A Wild Approach to Controlling Plant Disease

May 1, 2018

By: H. Corby Kistler

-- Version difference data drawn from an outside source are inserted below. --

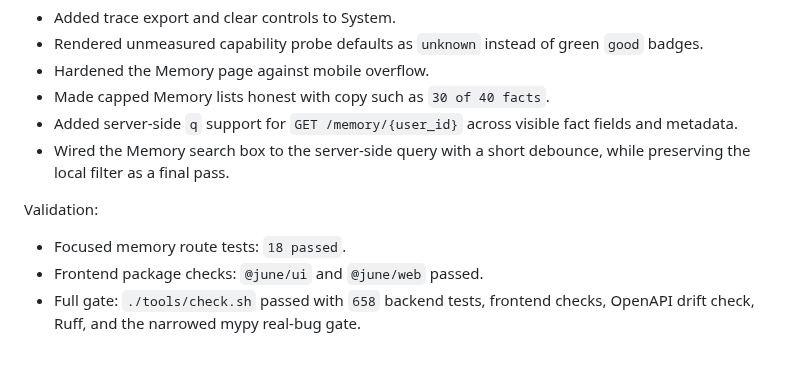
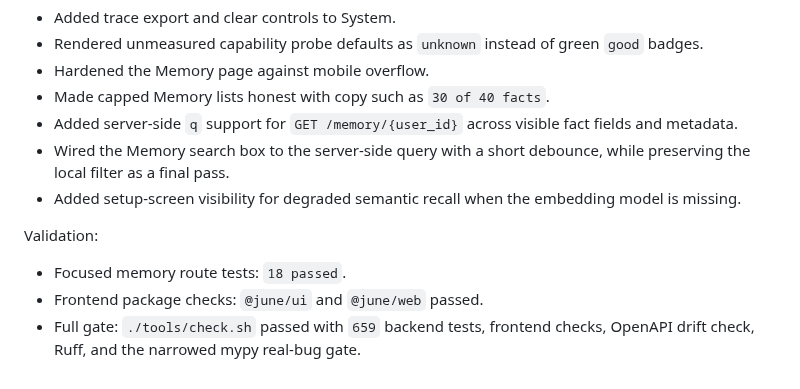
Before and after one commit to IrgenSlj/JuneAI, a Markdown page: docs/product/development-plan.md, the part around the change. GitHub-like rendering.

Commit message:
Record setup readiness progress

```diff
--- a/docs/product/development-plan.md
+++ b/docs/product/development-plan.md
@@ -241,10 +241,12 @@ Pushed on branch `codex/development-plan-implementation`:
   fields and metadata.
 - Wired the Memory search box to the server-side query with a short debounce,
   while preserving the local filter as a final pass.
+- Added setup-screen visibility for degraded semantic recall when the embedding
+  model is missing.
 
 Validation:
 
 - Focused memory route tests: `18 passed`.
 - Frontend package checks: `@june/ui` and `@june/web` passed.
-- Full gate: `./tools/check.sh` passed with `658` backend tests, frontend checks,
+- Full gate: `./tools/check.sh` passed with `659` backend tests, frontend checks,
   OpenAPI drift check, Ruff, and the narrowed mypy real-bug gate.
```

Head blight (HB) is a major disease of wheat and barley worldwide caused by a fungus known as Fusarium. HB is a complex problem not only because disease and yield loss must be considered, but also because the fungus causes a spoilage product, called vomitoxin, to accumulate in grain, rendering it undesirable for use as food and feed. A new publication from the Kistler Lab (Lofgren et al., 2018. New Phytologist 217: 1203–1212) shows that the HB Fusarium may also infect related wild relatives of wheat and barley found in North America including three species of wild rye and a wild barley species. Fusarium fails to cause disease when it infects these wild relatives and only trace amounts of vomitoxin accumulate. This research expands ways to control HB and vomitoxin accumulation by the discovery of new sources of plant resistance that could be replicated in agricultural crops.